**Brief**: Would you copy each line of the data below that has "where"?

**Data supplied**:
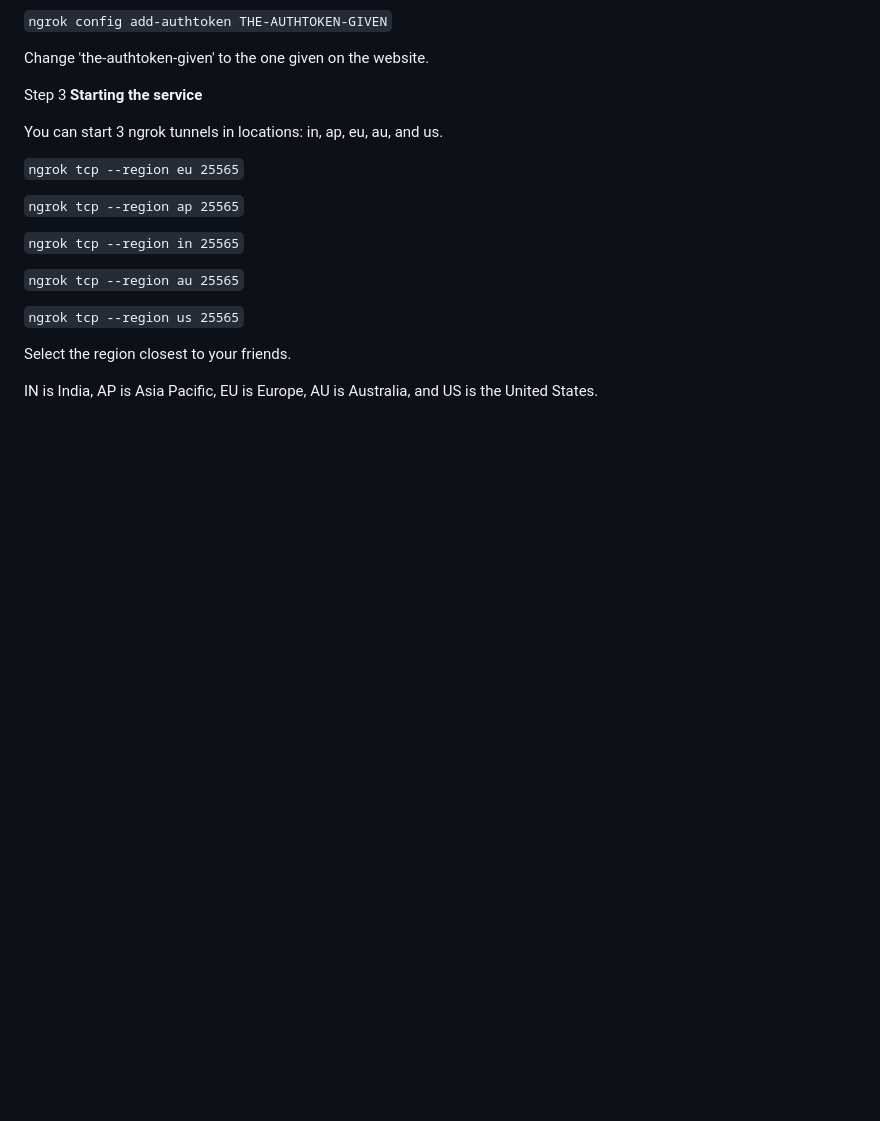
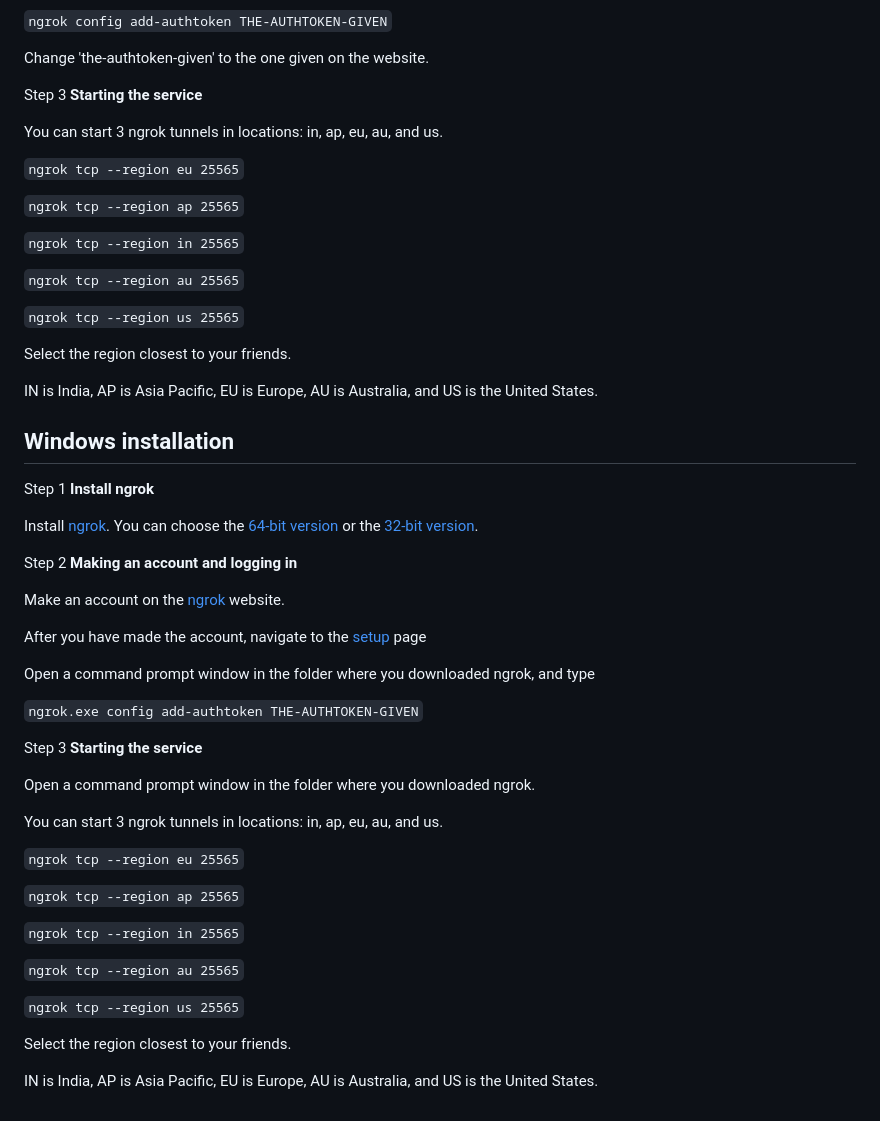
Before and after one commit to mickoissicko/ussr, a Markdown page: README.md, the part around the change. Drawn GitHub-style; blank space fills up the shorter version.

```diff
--- a/README.md
+++ b/README.md
@@ -231,3 +231,39 @@ You can start 3 ngrok tunnels in locations: in, ap, eu, au, and us.
 Select the region closest to your friends.
 
 IN is India, AP is Asia Pacific, EU is Europe, AU is Australia, and US is the United States.
+
+## Windows installation
+
+Step 1 **Install ngrok**
+
+Install [ngrok](ngrok.com). You can choose the [64-bit version](https://bin.equinox.io/c/bNyj1mQVY4c/ngrok-v3-stable-windows-amd64.zip) or the [32-bit version](https://bin.equinox.io/c/bNyj1mQVY4c/ngrok-v3-stable-windows-386.zip).
+
+Step 2 **Making an account and logging in**
+
+Make an account on the [ngrok](https://dashboard.ngrok.com/signup) website.
+
+After you have made the account, navigate to the [setup](https://dashboard.ngrok.com/get-started/setup/linux) page
+
+Open a command prompt window in the folder where you downloaded ngrok, and type
+
+`ngrok.exe config add-authtoken THE-AUTHTOKEN-GIVEN`
+
+Step 3 **Starting the service**
+
+Open a command prompt window in the folder where you downloaded ngrok.
+
+You can start 3 ngrok tunnels in locations: in, ap, eu, au, and us.
+
+`ngrok tcp --region eu 25565`
+
+`ngrok tcp --region ap 25565`
+
+`ngrok tcp --region in 25565`
+
+`ngrok tcp --region au 25565`
+
+`ngrok tcp --region us 25565`
+
+Select the region closest to your friends.
+
+IN is India, AP is Asia Pacific, EU is Europe, AU is Australia, and US is the United States.
```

**Exercise output**:
+Open a command prompt window in the folder where you downloaded ngrok, and type
+Open a command prompt window in the folder where you downloaded ngrok.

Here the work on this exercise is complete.